Task directions » Within the listing below, how many lines contain the word "shape"? Answer with the number only.

Source information »
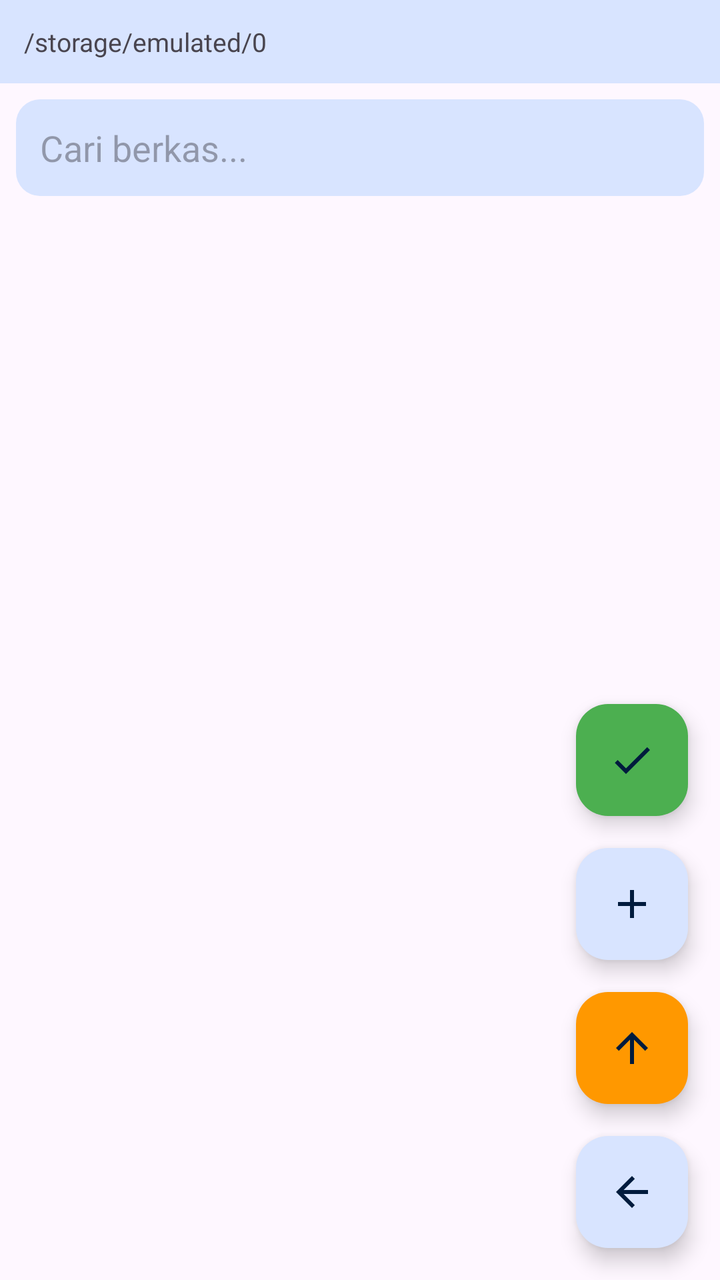
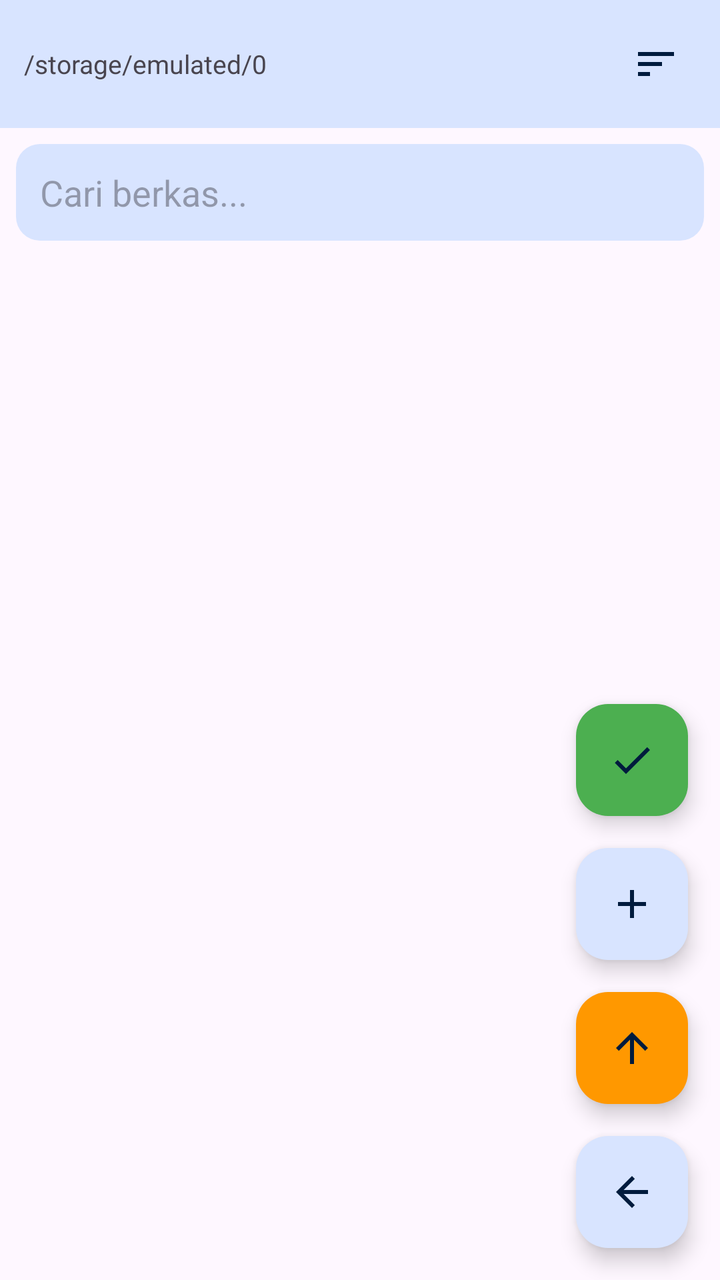

An Android layout rendered at two revisions. The XML below is the earlier revision; the diff shows what the commit changed to produce the second picture.
<!-- AndroidManifest.xml: application theme Theme.PlaManajer -->
<!-- res/layout/activity_file_manager.xml -->
<?xml version="1.0" encoding="utf-8"?>
<androidx.coordinatorlayout.widget.CoordinatorLayout
    xmlns:android="http://schemas.android.com/apk/res/android"
    xmlns:app="http://schemas.android.com/apk/res-auto"
    android:layout_width="match_parent"
    android:layout_height="match_parent"
    android:background="?android:attr/colorBackground">

    <LinearLayout
        android:layout_width="match_parent"
        android:layout_height="match_parent"
        android:orientation="vertical">

        <LinearLayout
            android:layout_width="match_parent"
            android:layout_height="wrap_content"
            android:background="?attr/colorPrimaryContainer"
            android:gravity="center_vertical"
            android:orientation="horizontal"
            android:padding="12dp">
            <TextView
                android:id="@+id/tvPath"
                android:layout_width="0dp"
                android:layout_height="wrap_content"
                android:layout_weight="1"
                android:ellipsize="middle"
                android:maxLines="1"
                android:text="/storage/emulated/0"
                android:textSize="13sp" />
        </LinearLayout>

        <EditText
            android:id="@+id/etSearch"
            android:layout_width="match_parent"
            android:layout_height="wrap_content"
            android:layout_margin="8dp"
            android:background="@drawable/bg_card"
            android:hint="Cari berkas..."
            android:inputType="text"
            android:padding="12dp" />

        <androidx.recyclerview.widget.RecyclerView
            android:id="@+id/recycler"
            android:layout_width="match_parent"
            android:layout_height="0dp"
            android:layout_weight="1"
            android:clipToPadding="false"
            android:paddingBottom="240dp" />
    </LinearLayout>

    <com.google.android.material.floatingactionbutton.FloatingActionButton
        android:id="@+id/fabPaste"
        android:layout_width="wrap_content"
        android:layout_height="wrap_content"
        android:layout_gravity="bottom|end"
        android:layout_marginEnd="16dp"
        android:layout_marginBottom="232dp"
        android:contentDescription="Tempel"
        app:backgroundTint="#4CAF50"
        app:srcCompat="@drawable/ic_save" />

    <com.google.android.material.floatingactionbutton.FloatingActionButton
        android:id="@+id/fabNew"
        android:layout_width="wrap_content"
        android:layout_height="wrap_content"
        android:layout_gravity="bottom|end"
        android:layout_marginEnd="16dp"
        android:layout_marginBottom="160dp"
        android:contentDescription="Buat baru"
        app:srcCompat="@drawable/ic_add" />

    <com.google.android.material.floatingactionbutton.FloatingActionButton
        android:id="@+id/fabUp"
        android:layout_width="wrap_content"
        android:layout_height="wrap_content"
        android:layout_gravity="bottom|end"
        android:layout_marginEnd="16dp"
        android:layout_marginBottom="88dp"
        android:contentDescription="Naik folder"
        app:backgroundTint="#FF9800"
        app:srcCompat="@drawable/ic_up" />

    <com.google.android.material.floatingactionbutton.FloatingActionButton
        android:id="@+id/fabBack"
        android:layout_width="wrap_content"
        android:layout_height="wrap_content"
        android:layout_gravity="bottom|end"
        android:layout_margin="16dp"
        android:contentDescription="Kembali"
        app:srcCompat="@drawable/ic_back" />
</androidx.coordinatorlayout.widget.CoordinatorLayout>
<!-- resources referenced by this layout -->
<resources>
  <!-- drawable bg_card (drawable) -->
  <?xml version="1.0" encoding="utf-8"?>
  <shape xmlns:android="http://schemas.android.com/apk/res/android"
      android:shape="rectangle">
      <solid android:color="?attr/colorPrimaryContainer"/>
      <corners android:radius="12dp"/>
  </shape>
  <!-- drawable ic_add (drawable) -->
  <vector xmlns:android="http://schemas.android.com/apk/res/android"
      android:width="24dp" android:height="24dp"
      android:viewportWidth="24" android:viewportHeight="24">
      <path android:fillColor="#FFFFFFFF"
          android:pathData="M19,13h-6v6h-2v-6H5v-2h6V5h2v6h6v2z"/>
  </vector>
  <!-- drawable ic_back (drawable) -->
  <vector xmlns:android="http://schemas.android.com/apk/res/android"
      android:width="24dp" android:height="24dp"
      android:viewportWidth="24" android:viewportHeight="24">
      <path android:fillColor="#FFFFFFFF"
          android:pathData="M20,11H7.83l5.59,-5.59L12,4l-8,8 8,8 1.41,-1.41L7.83,13H20v-2z"/>
  </vector>
  <!-- drawable ic_save (drawable) -->
  <vector xmlns:android="http://schemas.android.com/apk/res/android"
      android:width="24dp" android:height="24dp"
      android:viewportWidth="24" android:viewportHeight="24">
      <path android:fillColor="#FFFFFFFF"
          android:pathData="M9,16.17L4.83,12l-1.42,1.41L9,19 21,7l-1.41,-1.41z"/>
  </vector>
  <!-- drawable ic_up (drawable) -->
  <vector xmlns:android="http://schemas.android.com/apk/res/android"
      android:width="24dp" android:height="24dp"
      android:viewportWidth="24" android:viewportHeight="24">
      <path android:fillColor="#FFFFFFFF"
          android:pathData="M4,12l1.41,1.41L11,7.83V20h2V7.83l5.58,5.59L20,12l-8,-8 -8,8z"/>
  </vector>
  <style name="Theme.PlaManajer" parent="Theme.Material3.DayNight.NoActionBar">
          <item name="colorPrimary">@color/primary</item>
          <item name="colorOnPrimary">@color/on_primary</item>
          <item name="colorPrimaryContainer">@color/primary_container</item>
          <item name="colorOnPrimaryContainer">@color/on_primary_container</item>
          <item name="android:statusBarColor">?attr/colorSurface</item>
          <item name="android:windowLightStatusBar" tools:targetApi="m">?attr/isLightTheme</item>
      </style>
  <color name="primary">#5B8DEF</color>
  <color name="on_primary">#FFFFFF</color>
  <color name="primary_container">#D8E4FF</color>
  <color name="on_primary_container">#001B3D</color>
</resources>

<!-- the commit's change to res/layout/activity_file_manager.xml (unified diff, before → after) -->
@@ -11,6 +11,7 @@
         android:layout_height="match_parent"
         android:orientation="vertical">
 
+        
         <LinearLayout
             android:layout_width="match_parent"
             android:layout_height="wrap_content"
@@ -27,6 +28,16 @@
                 android:maxLines="1"
                 android:text="/storage/emulated/0"
                 android:textSize="13sp" />
+                
+            
+            <ImageButton
+                android:id="@+id/btnSort"
+                android:layout_width="40dp"
+                android:layout_height="40dp"
+                android:background="?attr/selectableItemBackgroundBorderless"
+                android:contentDescription="Sortir Berkas"
+                android:src="@drawable/ic_sort"
+                app:tint="?attr/colorOnPrimaryContainer" />
         </LinearLayout>
 
         <EditText
<!-- resource entries referenced after the edit -->
@@ -28,6 +28,14 @@
       <path android:fillColor="#FFFFFFFF"
           android:pathData="M9,16.17L4.83,12l-1.42,1.41L9,19 21,7l-1.41,-1.41z"/>
   </vector>
+  <!-- drawable ic_sort (drawable) -->
+  <?xml version="1.0" encoding="utf-8"?>
+  <vector xmlns:android="http://schemas.android.com/apk/res/android"
+      android:width="24dp" android:height="24dp"
+      android:viewportWidth="24" android:viewportHeight="24">
+      <path android:fillColor="#FFFFFFFF"
+          android:pathData="M3,18h6v-2L3,16v2zM3,6v2h18L21,6L3,6zM3,13h12v-2L3,11v2z"/>
+  </vector>
   <!-- drawable ic_up (drawable) -->
   <vector xmlns:android="http://schemas.android.com/apk/res/android"
       android:width="24dp" android:height="24dp"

Response area » 3